...The Fund’s annual budget is only €12 million ($16.3 million)
To break the negative stereotypes, Roma children must be educated to celebrate and take pride in their Roma heritage.
Samasource is a nonprofit organization whose mission is to alleviate worldwide poverty by connecting unemployed women and youth in impoverished countries to digital work. One of the first organizations to engage in impact sourcing, Samasource uses a proprietary internet-based model called “microwork” to break down large-scale digital projects from clients into smaller tasks for workers to complete...
Failing to equip young people properly has an estimated £28 billion loss to the economy. Young people 'Not in Employment Education or Training' (NEET) cost £4.6 billion per year.
However, as the report's authors conclude, if we get it right then the rewards are significant. The CBI estimates that better education could add £8 trillion to the UK's GDP over the lifetime of a child born today – the equivalent of 1% to GDP each year.
Those schools reporting higher levels of enterprise education embedded into the curriculum feel that it improves the retention of pupils at risk of disengagement
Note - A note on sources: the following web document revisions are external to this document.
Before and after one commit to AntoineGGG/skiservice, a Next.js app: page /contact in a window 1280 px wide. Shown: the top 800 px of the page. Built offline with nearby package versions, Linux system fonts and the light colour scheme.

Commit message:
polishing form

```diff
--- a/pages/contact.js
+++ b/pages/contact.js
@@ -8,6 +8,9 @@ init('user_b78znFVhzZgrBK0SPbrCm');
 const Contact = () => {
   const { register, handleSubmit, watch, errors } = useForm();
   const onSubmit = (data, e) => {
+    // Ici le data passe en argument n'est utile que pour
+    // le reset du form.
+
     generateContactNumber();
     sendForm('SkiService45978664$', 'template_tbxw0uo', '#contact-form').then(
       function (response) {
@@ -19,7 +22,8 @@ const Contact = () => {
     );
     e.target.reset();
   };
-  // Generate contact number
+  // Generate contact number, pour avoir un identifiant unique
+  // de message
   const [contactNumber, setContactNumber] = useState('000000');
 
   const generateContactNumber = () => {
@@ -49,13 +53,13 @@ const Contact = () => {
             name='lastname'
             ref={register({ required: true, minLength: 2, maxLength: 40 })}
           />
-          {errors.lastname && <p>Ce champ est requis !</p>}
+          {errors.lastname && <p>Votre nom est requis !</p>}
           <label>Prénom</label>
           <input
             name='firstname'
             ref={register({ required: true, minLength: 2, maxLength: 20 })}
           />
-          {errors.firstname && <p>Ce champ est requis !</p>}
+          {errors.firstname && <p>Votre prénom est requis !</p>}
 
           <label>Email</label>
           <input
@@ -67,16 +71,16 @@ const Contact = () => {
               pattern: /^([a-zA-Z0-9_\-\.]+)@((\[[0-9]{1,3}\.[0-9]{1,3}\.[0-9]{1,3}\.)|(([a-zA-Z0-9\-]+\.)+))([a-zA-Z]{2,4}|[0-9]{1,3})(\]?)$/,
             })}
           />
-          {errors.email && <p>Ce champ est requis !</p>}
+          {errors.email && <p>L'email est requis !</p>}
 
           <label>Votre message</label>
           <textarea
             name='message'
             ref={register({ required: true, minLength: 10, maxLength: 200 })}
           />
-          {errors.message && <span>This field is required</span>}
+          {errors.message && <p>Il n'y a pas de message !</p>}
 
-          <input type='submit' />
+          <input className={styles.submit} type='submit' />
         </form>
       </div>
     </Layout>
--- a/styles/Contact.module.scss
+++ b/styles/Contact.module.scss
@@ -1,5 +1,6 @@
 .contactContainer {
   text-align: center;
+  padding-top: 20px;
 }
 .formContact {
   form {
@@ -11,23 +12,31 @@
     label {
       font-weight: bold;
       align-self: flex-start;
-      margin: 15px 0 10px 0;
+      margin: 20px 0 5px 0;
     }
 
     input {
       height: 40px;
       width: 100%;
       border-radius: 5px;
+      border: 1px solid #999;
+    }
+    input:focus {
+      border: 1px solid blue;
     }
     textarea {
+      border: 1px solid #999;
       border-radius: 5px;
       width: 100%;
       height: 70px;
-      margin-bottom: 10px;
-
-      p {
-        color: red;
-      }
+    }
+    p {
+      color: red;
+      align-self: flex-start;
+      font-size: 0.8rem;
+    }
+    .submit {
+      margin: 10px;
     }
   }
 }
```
*Report refers to another "Changing the Pace" report by CBI/Pearson
It was estimated in 2012 that youth unemployment would cost the exchequer £4.8 billion - more than the budget for further education for 16 to 19 years old in England - and cost the economy £10.7 billion in lost output. More worryingly, it'll ratchet up further future costs of £2.9 billion per year (equivalent to the entire annual budget for job centres) and £6.3 billion per annum to the economy in lost output...